Exercise data:

--- START ---

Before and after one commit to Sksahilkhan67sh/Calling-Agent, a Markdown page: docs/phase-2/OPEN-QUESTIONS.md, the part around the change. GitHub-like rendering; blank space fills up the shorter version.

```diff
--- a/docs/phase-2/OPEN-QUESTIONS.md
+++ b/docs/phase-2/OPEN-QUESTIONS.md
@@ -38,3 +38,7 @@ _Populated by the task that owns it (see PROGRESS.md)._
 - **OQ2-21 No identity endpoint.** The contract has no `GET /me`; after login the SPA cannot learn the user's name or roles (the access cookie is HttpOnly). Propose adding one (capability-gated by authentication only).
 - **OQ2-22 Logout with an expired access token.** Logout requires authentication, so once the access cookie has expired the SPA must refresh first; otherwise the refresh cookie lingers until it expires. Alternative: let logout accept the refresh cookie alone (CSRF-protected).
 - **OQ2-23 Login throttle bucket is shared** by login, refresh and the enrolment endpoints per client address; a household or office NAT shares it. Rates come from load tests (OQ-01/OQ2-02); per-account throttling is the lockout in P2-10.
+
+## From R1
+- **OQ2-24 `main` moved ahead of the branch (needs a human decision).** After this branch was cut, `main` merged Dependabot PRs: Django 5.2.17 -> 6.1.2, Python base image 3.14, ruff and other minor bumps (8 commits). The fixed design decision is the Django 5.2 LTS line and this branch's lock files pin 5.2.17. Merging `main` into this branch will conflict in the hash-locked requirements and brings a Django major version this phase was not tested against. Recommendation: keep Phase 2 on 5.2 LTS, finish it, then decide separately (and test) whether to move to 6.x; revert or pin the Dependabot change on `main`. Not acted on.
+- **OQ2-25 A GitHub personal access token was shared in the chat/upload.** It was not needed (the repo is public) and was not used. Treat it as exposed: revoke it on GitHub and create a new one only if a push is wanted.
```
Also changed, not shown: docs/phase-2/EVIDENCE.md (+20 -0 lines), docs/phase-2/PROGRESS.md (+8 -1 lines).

--- END ---

Work required:
Lines that hold the word "OPEN" are the ones to copy from the entries above.

Result for this exercise:
Before and after one commit to Sksahilkhan67sh/Calling-Agent, a Markdown page: docs/phase-2/OPEN-QUESTIONS.md, the part around the change. GitHub-like rendering; blank space fills up the shorter version.
--- a/docs/phase-2/OPEN-QUESTIONS.md
+++ b/docs/phase-2/OPEN-QUESTIONS.md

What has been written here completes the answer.